The A380 is once again under media scrutiny, despite there being no major movement on the type. Comments from Air France and Qantas about not taking further A380s have long been assumed, and it has been apparent that Malaysia Airlines does not even have the need for its A380s. Singapore Airlines not renewing the lease on its first A380 is hardly surprising, and offers no definitive conclusion about the A380 or second-hand market; early A380s had different production and are not as efficient as later models. The lack of movement on the A380neo continues to irk the model's largest customer by far, Emirates, and may not make for a productive relationship as Emirates weighs an A350 or 787 order.
For most, the A380 continues to fly. How and where it flies is changing. Flights to and from the Middle East are becoming more common as Gulf airlines, and mostly Emirates, take delivery of A380s. A further shift to the Middle East is inevitable. In Japan there has been a near exodus of A380s; airlines dropping the type as they moved from Narita to Haneda, which cannot accommodate the A380 during the day, and Singapore Airlines down-gauging. Intra-Asia flying is decreasing – notable given the growth of A380s based in the region. Services by the A380 to Australia are growing, perhaps as it becomes an easy market for airlines to redeploy capacity amid European security concerns and trans-Pacific overcapacity.
South African Airways seeks regional growth and new partnerships, but outlook remains bleak. UPDATE
South African Airways (SAA) is again looking at opportunities for new partnerships and network expansion. SAA is now re-engaging with Etihad following an unsuccessful initial partnership and is keen to launch new routes after the delivery of its first two A330-300s in 4Q2016.
Any growth, however, is unlikely to be profitable until SAA addresses its longstanding challenges.

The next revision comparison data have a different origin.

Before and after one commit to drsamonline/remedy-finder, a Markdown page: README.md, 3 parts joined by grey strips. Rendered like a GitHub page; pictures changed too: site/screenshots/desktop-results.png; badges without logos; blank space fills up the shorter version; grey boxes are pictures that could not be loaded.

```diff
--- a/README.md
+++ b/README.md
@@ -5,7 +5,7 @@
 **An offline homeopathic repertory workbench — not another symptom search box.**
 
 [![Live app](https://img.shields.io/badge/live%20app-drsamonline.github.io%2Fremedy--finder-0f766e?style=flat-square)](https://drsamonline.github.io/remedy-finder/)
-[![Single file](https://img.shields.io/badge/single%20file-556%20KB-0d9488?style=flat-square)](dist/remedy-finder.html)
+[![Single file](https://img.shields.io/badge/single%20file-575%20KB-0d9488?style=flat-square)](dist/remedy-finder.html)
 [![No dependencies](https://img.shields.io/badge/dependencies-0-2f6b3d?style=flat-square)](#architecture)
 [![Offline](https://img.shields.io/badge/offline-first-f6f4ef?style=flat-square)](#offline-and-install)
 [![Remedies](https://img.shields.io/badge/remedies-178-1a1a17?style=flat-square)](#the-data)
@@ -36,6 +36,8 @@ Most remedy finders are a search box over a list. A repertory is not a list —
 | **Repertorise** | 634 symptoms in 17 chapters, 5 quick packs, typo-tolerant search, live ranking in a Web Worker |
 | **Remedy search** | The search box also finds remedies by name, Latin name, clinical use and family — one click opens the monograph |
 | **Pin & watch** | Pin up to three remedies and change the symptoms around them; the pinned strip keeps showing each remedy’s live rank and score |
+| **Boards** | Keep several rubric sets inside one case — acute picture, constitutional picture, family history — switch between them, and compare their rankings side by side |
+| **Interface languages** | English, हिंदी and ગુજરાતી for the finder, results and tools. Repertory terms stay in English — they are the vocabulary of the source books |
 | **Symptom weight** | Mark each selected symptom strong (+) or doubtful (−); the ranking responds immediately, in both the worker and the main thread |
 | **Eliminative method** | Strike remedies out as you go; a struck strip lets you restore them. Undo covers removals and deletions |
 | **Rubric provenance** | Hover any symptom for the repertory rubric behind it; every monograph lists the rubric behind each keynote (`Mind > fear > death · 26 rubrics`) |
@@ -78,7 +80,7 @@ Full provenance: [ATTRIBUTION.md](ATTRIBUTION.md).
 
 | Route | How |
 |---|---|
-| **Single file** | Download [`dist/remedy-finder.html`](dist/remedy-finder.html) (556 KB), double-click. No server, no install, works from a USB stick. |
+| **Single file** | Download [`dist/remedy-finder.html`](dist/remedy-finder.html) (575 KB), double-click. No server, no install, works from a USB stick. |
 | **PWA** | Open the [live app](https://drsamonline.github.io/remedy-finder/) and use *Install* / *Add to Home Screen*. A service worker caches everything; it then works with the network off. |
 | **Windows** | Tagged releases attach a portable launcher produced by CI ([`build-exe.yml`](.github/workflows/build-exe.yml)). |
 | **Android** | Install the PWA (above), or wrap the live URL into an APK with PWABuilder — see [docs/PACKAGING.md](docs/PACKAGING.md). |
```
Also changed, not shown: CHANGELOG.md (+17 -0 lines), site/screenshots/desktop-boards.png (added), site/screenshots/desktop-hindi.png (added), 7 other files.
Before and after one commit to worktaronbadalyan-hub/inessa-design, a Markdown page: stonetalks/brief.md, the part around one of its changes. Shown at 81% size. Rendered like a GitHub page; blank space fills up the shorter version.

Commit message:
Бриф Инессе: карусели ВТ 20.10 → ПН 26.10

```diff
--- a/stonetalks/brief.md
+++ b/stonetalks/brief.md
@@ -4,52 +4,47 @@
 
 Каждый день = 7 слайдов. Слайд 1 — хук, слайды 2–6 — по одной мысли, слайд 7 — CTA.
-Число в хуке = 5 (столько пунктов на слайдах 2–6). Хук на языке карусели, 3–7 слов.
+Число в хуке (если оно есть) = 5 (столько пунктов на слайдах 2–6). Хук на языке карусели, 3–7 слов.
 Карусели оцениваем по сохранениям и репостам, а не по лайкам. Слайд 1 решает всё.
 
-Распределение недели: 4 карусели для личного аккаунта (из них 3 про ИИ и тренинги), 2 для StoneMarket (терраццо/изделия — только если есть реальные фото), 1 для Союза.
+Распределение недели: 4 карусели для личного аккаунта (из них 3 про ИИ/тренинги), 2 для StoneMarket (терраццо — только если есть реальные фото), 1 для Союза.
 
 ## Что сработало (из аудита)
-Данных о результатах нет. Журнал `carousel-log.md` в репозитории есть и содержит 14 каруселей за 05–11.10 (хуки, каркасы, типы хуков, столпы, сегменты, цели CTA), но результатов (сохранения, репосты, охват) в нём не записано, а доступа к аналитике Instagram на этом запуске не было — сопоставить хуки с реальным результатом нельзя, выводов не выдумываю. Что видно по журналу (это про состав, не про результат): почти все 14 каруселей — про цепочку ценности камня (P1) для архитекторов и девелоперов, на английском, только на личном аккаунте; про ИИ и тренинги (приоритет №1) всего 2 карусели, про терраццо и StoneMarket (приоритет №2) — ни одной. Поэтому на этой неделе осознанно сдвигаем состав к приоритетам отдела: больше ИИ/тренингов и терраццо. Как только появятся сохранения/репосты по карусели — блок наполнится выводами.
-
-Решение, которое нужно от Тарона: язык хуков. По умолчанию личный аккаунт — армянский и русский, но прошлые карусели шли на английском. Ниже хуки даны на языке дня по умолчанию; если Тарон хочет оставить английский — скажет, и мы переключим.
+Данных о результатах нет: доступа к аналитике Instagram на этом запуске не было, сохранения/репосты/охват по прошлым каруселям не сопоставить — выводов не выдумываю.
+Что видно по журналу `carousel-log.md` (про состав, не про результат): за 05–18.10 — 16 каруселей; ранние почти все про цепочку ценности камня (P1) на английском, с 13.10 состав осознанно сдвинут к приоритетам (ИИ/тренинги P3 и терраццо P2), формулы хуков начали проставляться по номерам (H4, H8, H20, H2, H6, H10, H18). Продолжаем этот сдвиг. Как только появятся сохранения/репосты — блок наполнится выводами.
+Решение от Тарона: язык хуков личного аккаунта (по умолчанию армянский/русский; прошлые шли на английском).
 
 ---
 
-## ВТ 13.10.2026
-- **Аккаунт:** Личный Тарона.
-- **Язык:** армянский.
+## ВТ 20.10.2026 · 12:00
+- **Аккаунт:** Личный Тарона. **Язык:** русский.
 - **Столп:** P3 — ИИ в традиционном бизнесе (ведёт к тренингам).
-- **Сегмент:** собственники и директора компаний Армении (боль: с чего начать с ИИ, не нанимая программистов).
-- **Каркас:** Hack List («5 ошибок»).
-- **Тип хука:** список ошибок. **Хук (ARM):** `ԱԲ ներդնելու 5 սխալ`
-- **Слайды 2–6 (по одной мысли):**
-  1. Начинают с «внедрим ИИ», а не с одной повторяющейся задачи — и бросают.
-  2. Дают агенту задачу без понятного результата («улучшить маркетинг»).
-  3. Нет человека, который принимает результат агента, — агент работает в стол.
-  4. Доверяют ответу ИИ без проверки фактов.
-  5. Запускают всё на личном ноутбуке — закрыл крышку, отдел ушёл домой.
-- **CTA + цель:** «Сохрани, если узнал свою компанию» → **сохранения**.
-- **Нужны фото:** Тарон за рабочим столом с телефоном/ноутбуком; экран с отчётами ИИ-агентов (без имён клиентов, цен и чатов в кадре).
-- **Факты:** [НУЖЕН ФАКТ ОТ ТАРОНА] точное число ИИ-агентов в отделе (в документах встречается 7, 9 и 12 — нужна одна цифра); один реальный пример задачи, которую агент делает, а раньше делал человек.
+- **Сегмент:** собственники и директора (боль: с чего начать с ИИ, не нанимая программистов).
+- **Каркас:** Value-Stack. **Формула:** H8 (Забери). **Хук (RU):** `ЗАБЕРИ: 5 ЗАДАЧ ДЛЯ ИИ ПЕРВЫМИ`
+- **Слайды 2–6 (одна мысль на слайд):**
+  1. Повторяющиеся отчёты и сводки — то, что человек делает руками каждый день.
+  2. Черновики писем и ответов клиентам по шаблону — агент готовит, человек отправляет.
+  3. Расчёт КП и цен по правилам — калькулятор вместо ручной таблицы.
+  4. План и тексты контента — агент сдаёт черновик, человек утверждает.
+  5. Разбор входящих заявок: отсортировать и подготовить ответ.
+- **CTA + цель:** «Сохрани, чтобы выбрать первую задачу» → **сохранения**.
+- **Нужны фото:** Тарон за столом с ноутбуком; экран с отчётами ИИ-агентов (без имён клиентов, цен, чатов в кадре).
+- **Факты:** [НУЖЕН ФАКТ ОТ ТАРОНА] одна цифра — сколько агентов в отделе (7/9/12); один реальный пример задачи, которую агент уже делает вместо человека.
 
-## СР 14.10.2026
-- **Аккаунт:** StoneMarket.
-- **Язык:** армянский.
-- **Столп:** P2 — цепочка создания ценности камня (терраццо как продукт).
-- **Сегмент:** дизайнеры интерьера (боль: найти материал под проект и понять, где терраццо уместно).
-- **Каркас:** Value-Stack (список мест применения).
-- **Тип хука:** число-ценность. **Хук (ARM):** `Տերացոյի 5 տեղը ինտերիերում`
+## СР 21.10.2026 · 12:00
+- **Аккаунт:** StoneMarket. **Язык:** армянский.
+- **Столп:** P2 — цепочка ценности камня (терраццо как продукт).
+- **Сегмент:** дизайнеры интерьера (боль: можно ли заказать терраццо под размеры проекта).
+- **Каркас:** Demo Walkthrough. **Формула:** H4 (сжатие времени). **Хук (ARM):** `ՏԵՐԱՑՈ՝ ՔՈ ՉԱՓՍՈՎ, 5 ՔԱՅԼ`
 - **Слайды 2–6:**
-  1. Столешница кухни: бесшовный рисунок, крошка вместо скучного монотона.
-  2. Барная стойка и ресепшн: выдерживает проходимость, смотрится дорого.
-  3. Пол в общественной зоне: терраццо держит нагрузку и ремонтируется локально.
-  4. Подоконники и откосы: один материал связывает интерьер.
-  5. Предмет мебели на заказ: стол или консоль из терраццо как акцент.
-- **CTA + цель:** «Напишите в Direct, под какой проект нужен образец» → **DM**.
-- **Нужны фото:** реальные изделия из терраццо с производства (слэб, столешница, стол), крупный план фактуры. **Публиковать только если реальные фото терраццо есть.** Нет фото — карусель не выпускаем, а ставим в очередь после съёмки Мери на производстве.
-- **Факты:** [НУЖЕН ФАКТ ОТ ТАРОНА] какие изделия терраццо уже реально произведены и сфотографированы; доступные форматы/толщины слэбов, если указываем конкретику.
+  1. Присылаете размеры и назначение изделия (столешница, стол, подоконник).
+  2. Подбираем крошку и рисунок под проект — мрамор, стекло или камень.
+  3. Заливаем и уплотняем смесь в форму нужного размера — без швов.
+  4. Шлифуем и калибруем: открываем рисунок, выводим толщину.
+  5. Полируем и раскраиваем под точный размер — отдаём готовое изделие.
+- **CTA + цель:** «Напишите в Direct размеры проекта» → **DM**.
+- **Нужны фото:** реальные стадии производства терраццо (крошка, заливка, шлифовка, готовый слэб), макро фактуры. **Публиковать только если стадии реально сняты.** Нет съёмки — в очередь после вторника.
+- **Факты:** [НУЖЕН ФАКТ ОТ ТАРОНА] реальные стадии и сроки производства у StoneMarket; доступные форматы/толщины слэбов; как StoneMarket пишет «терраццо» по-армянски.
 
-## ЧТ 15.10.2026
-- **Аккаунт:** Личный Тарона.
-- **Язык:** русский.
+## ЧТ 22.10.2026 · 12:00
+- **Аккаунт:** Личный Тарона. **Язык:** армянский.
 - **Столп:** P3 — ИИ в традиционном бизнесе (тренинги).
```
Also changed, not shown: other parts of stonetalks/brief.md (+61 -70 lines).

The airline has still not fully implemented its previous turnaround plan and urgently needs yet another capital injection.
A full and deep restructuring is required but seems impossible in the current political environment. Repeated government meddling has put SAA in an extremely challenging situation. The airline is in dire straits, and its outlook remains bleak.